Entries shown:
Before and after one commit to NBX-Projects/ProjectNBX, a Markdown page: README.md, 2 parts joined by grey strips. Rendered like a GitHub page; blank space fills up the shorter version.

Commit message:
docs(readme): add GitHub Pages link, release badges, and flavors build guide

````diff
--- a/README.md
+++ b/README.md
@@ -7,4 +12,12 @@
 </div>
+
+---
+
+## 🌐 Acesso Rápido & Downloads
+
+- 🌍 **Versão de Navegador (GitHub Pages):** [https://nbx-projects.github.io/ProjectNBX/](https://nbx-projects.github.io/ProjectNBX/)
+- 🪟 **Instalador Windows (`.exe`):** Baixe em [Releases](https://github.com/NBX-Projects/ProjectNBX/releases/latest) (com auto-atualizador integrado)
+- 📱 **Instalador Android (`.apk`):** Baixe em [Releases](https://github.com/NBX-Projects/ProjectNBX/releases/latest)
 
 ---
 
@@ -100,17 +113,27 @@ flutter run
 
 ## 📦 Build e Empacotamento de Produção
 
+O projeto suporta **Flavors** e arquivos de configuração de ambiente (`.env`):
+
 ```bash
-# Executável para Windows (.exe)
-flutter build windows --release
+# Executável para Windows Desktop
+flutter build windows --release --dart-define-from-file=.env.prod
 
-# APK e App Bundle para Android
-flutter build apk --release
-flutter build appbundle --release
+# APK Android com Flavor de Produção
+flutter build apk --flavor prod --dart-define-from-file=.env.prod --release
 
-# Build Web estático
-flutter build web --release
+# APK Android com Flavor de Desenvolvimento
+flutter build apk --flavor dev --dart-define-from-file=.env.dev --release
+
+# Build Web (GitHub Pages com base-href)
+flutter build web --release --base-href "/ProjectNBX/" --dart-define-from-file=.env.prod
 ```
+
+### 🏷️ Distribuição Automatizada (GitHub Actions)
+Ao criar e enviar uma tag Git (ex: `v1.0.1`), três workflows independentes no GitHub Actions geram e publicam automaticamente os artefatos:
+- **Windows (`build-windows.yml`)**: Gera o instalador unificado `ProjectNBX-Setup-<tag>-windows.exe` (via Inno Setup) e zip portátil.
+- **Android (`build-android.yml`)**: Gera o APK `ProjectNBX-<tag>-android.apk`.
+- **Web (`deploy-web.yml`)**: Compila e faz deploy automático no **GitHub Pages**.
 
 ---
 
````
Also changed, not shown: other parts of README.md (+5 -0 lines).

Work task: Without omitting anything, reproduce the whole of the data.

Answer box:
Before and after one commit to NBX-Projects/ProjectNBX, a Markdown page: README.md, 2 parts joined by grey strips. Rendered like a GitHub page; blank space fills up the shorter version.

Commit message:
docs(readme): add GitHub Pages link, release badges, and flavors build guide

````diff
--- a/README.md
+++ b/README.md
@@ -7,4 +12,12 @@
 </div>
+
+---
+
+## 🌐 Acesso Rápido & Downloads
+
+- 🌍 **Versão de Navegador (GitHub Pages):** [https://nbx-projects.github.io/ProjectNBX/](https://nbx-projects.github.io/ProjectNBX/)
+- 🪟 **Instalador Windows (`.exe`):** Baixe em [Releases](https://github.com/NBX-Projects/ProjectNBX/releases/latest) (com auto-atualizador integrado)
+- 📱 **Instalador Android (`.apk`):** Baixe em [Releases](https://github.com/NBX-Projects/ProjectNBX/releases/latest)
 
 ---
 
@@ -100,17 +113,27 @@ flutter run
 
 ## 📦 Build e Empacotamento de Produção
 
+O projeto suporta **Flavors** e arquivos de configuração de ambiente (`.env`):
+
 ```bash
-# Executável para Windows (.exe)
-flutter build windows --release
+# Executável para Windows Desktop
+flutter build windows --release --dart-define-from-file=.env.prod
 
-# APK e App Bundle para Android
-flutter build apk --release
-flutter build appbundle --release
+# APK Android com Flavor de Produção
+flutter build apk --flavor prod --dart-define-from-file=.env.prod --release
 
-# Build Web estático
-flutter build web --release
+# APK Android com Flavor de Desenvolvimento
+flutter build apk --flavor dev --dart-define-from-file=.env.dev --release
+
+# Build Web (GitHub Pages com base-href)
+flutter build web --release --base-href "/ProjectNBX/" --dart-define-from-file=.env.prod
 ```
+
+### 🏷️ Distribuição Automatizada (GitHub Actions)
+Ao criar e enviar uma tag Git (ex: `v1.0.1`), três workflows independentes no GitHub Actions geram e publicam automaticamente os artefatos:
+- **Windows (`build-windows.yml`)**: Gera o instalador unificado `ProjectNBX-Setup-<tag>-windows.exe` (via Inno Setup) e zip portátil.
+- **Android (`build-android.yml`)**: Gera o APK `ProjectNBX-<tag>-android.apk`.
+- **Web (`deploy-web.yml`)**: Compila e faz deploy automático no **GitHub Pages**.
 
 ---
 
````
Also changed, not shown: other parts of README.md (+5 -0 lines).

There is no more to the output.